RECORDS FOR THE TASK
▼

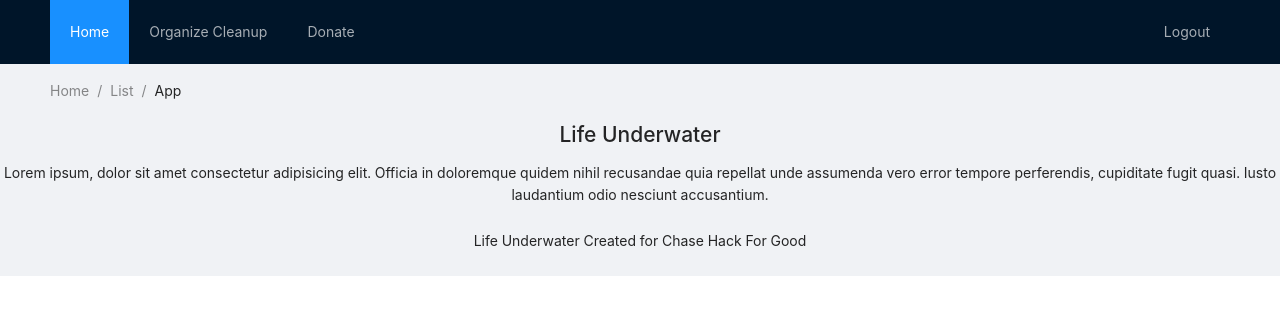
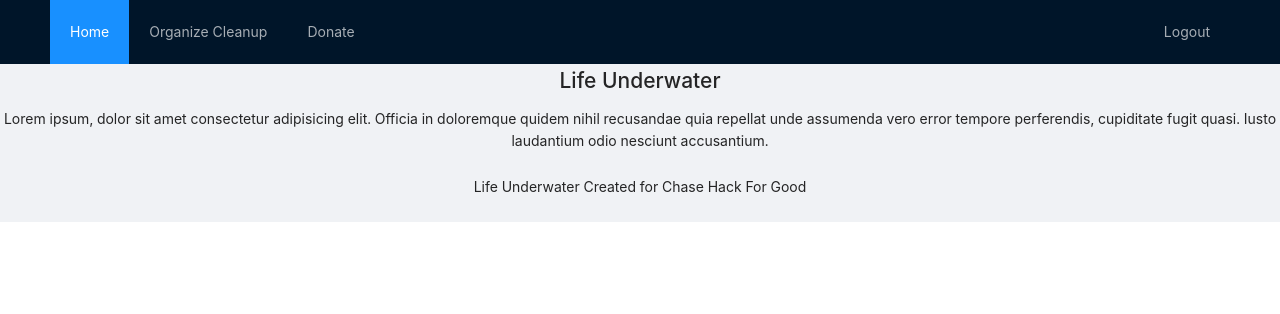
Before and after one commit to kitmorgan/hack-for-good_ocean-app, a React (Create React App) app in the folder team-42/react-frontend/: page / in a window 1280 px wide. Shown: the top 314 px of the page. Built offline with nearby package versions, Linux system fonts and the light colour scheme.

Commit message:
added components

```diff
--- a/team-42/react-frontend/src/Components/Main.js
+++ b/team-42/react-frontend/src/Components/Main.js
@@ -20,17 +20,7 @@
       style={{
         padding: "0 50px",
       }}
-    >
-      <Breadcrumb
-        style={{
-          margin: "16px 0",
-        }}
-      >
-        <Breadcrumb.Item>Home</Breadcrumb.Item>
-        <Breadcrumb.Item>List</Breadcrumb.Item>
-        <Breadcrumb.Item>App</Breadcrumb.Item>
-      </Breadcrumb>
-    </Content>
+    ></Content>
     <h1
       style={{
         display: "flex",
```
Also changed, not shown: team-42/react-frontend/src/index.js (+6 -9 lines), team-42/react-frontend/src/Components/Events.js (added), team-42/react-frontend/src/Components/postEvent.js (added).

▲

EXERCISE AIM
Only an exact copy of the entries, with no pictures, is expected as the answer.

TASK SOLUTION
Before and after one commit to kitmorgan/hack-for-good_ocean-app, a React (Create React App) app in the folder team-42/react-frontend/: page / in a window 1280 px wide. Shown: the top 314 px of the page. Built offline with nearby package versions, Linux system fonts and the light colour scheme.

Commit message:
added components

```diff
--- a/team-42/react-frontend/src/Components/Main.js
+++ b/team-42/react-frontend/src/Components/Main.js
@@ -20,17 +20,7 @@
       style={{
         padding: "0 50px",
       }}
-    >
-      <Breadcrumb
-        style={{
-          margin: "16px 0",
-        }}
-      >
-        <Breadcrumb.Item>Home</Breadcrumb.Item>
-        <Breadcrumb.Item>List</Breadcrumb.Item>
-        <Breadcrumb.Item>App</Breadcrumb.Item>
-      </Breadcrumb>
-    </Content>
+    ></Content>
     <h1
       style={{
         display: "flex",
```
Also changed, not shown: team-42/react-frontend/src/index.js (+6 -9 lines), team-42/react-frontend/src/Components/Events.js (added), team-42/react-frontend/src/Components/postEvent.js (added).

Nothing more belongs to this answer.